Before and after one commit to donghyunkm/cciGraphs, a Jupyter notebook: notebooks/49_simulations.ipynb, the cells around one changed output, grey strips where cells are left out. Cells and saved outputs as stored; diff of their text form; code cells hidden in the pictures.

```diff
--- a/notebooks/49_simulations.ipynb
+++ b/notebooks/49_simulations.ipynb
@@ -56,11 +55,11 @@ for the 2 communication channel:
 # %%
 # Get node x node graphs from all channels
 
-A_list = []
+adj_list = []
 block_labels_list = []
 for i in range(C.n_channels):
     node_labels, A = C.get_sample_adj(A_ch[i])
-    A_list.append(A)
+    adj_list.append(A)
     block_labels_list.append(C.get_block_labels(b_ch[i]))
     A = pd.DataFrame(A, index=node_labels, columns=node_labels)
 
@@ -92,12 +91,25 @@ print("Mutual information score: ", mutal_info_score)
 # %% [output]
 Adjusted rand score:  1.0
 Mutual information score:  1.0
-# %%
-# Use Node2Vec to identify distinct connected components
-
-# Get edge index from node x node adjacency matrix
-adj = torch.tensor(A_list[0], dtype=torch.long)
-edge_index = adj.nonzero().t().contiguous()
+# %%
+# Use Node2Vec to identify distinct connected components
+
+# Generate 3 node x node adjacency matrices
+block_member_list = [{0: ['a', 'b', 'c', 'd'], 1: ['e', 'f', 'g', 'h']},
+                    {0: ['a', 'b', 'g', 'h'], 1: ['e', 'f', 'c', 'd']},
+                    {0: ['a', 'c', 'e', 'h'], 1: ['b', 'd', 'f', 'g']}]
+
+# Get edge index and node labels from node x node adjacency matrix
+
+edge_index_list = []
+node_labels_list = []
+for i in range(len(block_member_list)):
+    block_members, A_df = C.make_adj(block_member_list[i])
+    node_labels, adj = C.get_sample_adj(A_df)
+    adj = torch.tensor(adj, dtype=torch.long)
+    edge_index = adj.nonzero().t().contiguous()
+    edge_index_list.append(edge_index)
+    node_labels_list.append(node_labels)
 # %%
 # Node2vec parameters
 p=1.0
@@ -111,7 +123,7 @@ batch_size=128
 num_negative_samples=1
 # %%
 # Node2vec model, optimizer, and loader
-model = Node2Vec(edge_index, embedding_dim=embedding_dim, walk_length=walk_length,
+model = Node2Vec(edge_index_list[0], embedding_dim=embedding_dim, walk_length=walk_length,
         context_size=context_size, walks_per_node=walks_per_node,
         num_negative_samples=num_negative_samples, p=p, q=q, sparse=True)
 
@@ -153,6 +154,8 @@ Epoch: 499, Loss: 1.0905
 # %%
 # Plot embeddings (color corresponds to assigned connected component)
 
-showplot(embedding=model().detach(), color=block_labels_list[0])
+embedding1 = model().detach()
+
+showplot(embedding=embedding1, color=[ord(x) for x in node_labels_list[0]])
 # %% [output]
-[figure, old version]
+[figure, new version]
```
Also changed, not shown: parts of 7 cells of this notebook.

# [To do]
Write out every entry exactly as given.

# [Solution for this task]
Before and after one commit to donghyunkm/cciGraphs, a Jupyter notebook: notebooks/49_simulations.ipynb, the cells around one changed output, grey strips where cells are left out. Cells and saved outputs as stored; diff of their text form; code cells hidden in the pictures.

```diff
--- a/notebooks/49_simulations.ipynb
+++ b/notebooks/49_simulations.ipynb
@@ -56,11 +55,11 @@ for the 2 communication channel:
 # %%
 # Get node x node graphs from all channels
 
-A_list = []
+adj_list = []
 block_labels_list = []
 for i in range(C.n_channels):
     node_labels, A = C.get_sample_adj(A_ch[i])
-    A_list.append(A)
+    adj_list.append(A)
     block_labels_list.append(C.get_block_labels(b_ch[i]))
     A = pd.DataFrame(A, index=node_labels, columns=node_labels)
 
@@ -92,12 +91,25 @@ print("Mutual information score: ", mutal_info_score)
 # %% [output]
 Adjusted rand score:  1.0
 Mutual information score:  1.0
-# %%
-# Use Node2Vec to identify distinct connected components
-
-# Get edge index from node x node adjacency matrix
-adj = torch.tensor(A_list[0], dtype=torch.long)
-edge_index = adj.nonzero().t().contiguous()
+# %%
+# Use Node2Vec to identify distinct connected components
+
+# Generate 3 node x node adjacency matrices
+block_member_list = [{0: ['a', 'b', 'c', 'd'], 1: ['e', 'f', 'g', 'h']},
+                    {0: ['a', 'b', 'g', 'h'], 1: ['e', 'f', 'c', 'd']},
+                    {0: ['a', 'c', 'e', 'h'], 1: ['b', 'd', 'f', 'g']}]
+
+# Get edge index and node labels from node x node adjacency matrix
+
+edge_index_list = []
+node_labels_list = []
+for i in range(len(block_member_list)):
+    block_members, A_df = C.make_adj(block_member_list[i])
+    node_labels, adj = C.get_sample_adj(A_df)
+    adj = torch.tensor(adj, dtype=torch.long)
+    edge_index = adj.nonzero().t().contiguous()
+    edge_index_list.append(edge_index)
+    node_labels_list.append(node_labels)
 # %%
 # Node2vec parameters
 p=1.0
@@ -111,7 +123,7 @@ batch_size=128
 num_negative_samples=1
 # %%
 # Node2vec model, optimizer, and loader
-model = Node2Vec(edge_index, embedding_dim=embedding_dim, walk_length=walk_length,
+model = Node2Vec(edge_index_list[0], embedding_dim=embedding_dim, walk_length=walk_length,
         context_size=context_size, walks_per_node=walks_per_node,
         num_negative_samples=num_negative_samples, p=p, q=q, sparse=True)
 
@@ -153,6 +154,8 @@ Epoch: 499, Loss: 1.0905
 # %%
 # Plot embeddings (color corresponds to assigned connected component)
 
-showplot(embedding=model().detach(), color=block_labels_list[0])
+embedding1 = model().detach()
+
+showplot(embedding=embedding1, color=[ord(x) for x in node_labels_list[0]])
 # %% [output]
-[figure, old version]
+[figure, new version]
```
Also changed, not shown: parts of 7 cells of this notebook.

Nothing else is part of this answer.